Below are some entries. Copy each line in them that holds "border".
===
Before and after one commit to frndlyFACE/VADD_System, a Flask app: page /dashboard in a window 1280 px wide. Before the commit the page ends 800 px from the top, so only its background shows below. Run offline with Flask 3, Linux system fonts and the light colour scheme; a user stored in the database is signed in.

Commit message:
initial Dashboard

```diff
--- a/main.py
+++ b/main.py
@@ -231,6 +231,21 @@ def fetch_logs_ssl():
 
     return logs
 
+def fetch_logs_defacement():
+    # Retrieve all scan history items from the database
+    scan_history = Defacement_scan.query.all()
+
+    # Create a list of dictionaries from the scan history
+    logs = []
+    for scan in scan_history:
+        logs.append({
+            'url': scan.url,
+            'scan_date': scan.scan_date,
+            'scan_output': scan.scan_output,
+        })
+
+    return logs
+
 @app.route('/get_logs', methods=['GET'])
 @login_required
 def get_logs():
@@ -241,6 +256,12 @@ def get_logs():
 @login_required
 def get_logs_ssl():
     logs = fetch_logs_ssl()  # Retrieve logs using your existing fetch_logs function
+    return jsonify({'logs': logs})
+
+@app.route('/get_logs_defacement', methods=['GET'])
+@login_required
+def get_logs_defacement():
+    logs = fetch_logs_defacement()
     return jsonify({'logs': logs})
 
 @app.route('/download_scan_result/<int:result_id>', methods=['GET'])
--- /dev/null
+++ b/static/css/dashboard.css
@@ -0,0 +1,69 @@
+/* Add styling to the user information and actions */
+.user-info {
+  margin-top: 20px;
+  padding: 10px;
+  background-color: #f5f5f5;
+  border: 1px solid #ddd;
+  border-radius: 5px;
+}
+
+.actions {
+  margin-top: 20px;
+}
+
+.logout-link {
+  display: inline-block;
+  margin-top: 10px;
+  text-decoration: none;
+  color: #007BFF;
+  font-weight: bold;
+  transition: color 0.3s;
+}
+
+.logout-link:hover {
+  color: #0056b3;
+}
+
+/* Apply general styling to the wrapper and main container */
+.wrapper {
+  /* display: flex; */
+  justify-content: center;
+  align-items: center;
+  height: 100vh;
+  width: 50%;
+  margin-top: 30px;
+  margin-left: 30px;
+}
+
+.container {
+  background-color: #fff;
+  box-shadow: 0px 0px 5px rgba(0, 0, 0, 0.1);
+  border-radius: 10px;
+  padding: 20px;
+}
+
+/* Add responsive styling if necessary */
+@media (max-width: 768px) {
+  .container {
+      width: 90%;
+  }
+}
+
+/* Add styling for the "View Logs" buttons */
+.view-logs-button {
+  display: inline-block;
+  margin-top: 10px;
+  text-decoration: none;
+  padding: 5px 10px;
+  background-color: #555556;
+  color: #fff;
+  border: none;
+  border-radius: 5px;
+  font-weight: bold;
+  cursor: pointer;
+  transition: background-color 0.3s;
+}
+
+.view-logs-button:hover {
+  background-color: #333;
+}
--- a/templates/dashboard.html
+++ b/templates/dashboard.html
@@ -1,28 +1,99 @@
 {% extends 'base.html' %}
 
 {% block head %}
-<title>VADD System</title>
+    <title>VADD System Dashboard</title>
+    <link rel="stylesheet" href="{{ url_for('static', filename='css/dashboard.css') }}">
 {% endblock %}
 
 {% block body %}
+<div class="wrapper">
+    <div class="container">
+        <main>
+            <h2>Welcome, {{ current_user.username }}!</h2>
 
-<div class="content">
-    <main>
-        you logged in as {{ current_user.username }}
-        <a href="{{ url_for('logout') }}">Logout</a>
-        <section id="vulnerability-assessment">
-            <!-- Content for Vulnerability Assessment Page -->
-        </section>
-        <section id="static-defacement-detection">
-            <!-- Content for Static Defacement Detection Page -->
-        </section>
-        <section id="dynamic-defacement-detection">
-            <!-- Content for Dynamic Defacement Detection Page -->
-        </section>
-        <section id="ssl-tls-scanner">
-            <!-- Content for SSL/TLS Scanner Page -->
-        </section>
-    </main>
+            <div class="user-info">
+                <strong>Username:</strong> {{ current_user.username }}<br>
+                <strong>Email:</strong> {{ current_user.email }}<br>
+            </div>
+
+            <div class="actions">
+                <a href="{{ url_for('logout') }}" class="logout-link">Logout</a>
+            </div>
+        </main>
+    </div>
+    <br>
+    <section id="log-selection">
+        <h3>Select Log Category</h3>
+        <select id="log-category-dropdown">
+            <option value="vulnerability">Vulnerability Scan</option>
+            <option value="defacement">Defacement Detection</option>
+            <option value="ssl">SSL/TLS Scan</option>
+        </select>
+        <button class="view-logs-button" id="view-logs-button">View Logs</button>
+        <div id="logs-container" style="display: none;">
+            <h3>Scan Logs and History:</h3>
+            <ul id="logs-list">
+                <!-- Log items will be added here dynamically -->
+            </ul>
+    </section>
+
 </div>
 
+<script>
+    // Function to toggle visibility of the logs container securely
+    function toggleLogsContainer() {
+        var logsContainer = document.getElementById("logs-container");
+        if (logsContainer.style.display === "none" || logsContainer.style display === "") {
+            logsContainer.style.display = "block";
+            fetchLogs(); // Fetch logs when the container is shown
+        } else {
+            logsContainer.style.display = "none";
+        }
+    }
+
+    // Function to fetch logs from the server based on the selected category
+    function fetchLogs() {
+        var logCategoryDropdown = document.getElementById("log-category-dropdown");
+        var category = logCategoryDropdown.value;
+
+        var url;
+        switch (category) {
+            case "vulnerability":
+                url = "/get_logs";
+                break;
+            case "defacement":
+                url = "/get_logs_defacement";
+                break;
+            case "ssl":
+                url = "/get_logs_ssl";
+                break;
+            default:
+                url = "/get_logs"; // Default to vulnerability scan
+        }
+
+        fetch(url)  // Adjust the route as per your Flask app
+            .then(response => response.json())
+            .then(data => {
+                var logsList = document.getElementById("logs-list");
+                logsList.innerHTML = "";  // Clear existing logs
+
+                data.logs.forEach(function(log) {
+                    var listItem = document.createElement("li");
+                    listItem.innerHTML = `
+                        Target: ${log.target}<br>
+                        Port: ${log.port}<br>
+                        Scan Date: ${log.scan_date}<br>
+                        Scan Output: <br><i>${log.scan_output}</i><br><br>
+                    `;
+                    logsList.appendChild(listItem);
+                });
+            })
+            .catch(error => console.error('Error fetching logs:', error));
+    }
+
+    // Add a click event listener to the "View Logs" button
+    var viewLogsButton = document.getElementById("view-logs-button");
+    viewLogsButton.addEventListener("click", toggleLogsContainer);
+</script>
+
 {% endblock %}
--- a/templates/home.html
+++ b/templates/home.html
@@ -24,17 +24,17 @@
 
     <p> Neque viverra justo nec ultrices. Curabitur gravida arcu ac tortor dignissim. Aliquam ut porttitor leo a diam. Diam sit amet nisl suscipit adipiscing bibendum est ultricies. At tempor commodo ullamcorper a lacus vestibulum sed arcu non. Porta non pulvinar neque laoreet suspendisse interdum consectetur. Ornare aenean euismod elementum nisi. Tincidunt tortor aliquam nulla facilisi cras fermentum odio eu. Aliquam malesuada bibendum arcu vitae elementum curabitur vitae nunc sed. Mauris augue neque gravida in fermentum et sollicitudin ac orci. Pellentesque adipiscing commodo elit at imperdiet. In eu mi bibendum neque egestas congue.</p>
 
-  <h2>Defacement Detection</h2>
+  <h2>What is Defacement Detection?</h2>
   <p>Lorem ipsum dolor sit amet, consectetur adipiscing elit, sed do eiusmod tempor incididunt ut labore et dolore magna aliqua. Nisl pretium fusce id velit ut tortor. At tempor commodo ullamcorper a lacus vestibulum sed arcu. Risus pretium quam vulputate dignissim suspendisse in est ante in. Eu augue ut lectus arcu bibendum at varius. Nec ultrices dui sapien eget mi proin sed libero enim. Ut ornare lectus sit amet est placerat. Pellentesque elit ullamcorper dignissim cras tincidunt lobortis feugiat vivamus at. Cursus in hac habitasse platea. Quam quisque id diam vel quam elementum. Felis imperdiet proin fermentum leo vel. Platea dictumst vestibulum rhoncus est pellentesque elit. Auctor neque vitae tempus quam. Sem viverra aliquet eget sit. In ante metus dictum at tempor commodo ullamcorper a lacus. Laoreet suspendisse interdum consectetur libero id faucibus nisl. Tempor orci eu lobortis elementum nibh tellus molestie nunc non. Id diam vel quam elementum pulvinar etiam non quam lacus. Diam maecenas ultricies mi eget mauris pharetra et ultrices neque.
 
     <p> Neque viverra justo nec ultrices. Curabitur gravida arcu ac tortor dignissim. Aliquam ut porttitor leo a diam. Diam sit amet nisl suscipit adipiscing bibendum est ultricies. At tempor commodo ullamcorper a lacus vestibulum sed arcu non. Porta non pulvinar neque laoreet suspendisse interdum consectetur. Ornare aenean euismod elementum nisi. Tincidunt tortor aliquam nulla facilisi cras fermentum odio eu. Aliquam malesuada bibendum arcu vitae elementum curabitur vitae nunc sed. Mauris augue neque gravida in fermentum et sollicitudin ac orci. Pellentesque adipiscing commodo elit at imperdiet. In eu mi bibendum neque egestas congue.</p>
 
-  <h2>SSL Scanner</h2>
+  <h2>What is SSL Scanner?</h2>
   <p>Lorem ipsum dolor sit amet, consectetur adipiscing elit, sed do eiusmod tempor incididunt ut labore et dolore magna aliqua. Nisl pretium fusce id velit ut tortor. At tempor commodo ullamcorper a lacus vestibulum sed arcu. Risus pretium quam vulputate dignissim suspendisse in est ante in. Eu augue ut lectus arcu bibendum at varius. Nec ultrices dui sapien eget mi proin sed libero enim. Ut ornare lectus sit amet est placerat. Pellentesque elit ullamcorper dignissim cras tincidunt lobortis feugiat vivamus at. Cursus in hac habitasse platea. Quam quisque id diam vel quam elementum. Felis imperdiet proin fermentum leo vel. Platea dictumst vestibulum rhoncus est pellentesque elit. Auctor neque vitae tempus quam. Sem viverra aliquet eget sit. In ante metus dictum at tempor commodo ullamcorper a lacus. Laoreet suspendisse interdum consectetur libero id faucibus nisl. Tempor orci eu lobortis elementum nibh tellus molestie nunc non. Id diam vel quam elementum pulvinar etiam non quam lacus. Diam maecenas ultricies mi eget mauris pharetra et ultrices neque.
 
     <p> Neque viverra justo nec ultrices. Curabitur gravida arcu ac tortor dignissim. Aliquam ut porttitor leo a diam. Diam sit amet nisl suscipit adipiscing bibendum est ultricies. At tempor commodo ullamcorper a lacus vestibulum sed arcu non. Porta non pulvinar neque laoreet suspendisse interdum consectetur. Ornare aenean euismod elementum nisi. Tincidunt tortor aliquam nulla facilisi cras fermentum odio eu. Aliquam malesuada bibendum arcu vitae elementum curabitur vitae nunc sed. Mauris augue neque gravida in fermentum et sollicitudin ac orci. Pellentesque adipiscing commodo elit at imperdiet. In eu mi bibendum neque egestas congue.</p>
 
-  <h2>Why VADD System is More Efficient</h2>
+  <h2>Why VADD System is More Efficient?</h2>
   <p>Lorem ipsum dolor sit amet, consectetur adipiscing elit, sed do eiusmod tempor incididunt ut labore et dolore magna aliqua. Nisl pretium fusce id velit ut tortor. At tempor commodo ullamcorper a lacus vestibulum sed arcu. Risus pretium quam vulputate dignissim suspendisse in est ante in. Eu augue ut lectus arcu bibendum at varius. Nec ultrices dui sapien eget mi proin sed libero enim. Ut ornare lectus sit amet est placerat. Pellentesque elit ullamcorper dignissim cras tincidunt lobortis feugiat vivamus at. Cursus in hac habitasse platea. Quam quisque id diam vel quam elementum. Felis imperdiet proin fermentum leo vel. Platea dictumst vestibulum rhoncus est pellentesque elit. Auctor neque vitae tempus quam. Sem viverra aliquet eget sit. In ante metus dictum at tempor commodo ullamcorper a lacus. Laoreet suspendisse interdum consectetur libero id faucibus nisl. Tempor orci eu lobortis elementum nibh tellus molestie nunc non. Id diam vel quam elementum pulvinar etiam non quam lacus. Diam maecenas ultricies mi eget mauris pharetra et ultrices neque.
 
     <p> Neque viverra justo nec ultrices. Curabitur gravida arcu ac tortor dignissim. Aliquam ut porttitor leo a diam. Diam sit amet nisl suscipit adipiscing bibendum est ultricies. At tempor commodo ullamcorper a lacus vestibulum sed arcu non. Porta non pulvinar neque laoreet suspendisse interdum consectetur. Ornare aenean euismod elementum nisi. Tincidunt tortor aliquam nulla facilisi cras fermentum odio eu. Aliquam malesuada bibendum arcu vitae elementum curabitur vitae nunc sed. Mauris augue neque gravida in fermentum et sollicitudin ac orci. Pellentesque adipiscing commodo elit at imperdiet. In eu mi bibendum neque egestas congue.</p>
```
===
**Response below:**
+  border: 1px solid #ddd;
+  border-radius: 5px;
+  border-radius: 10px;
+  border: none;
+  border-radius: 5px;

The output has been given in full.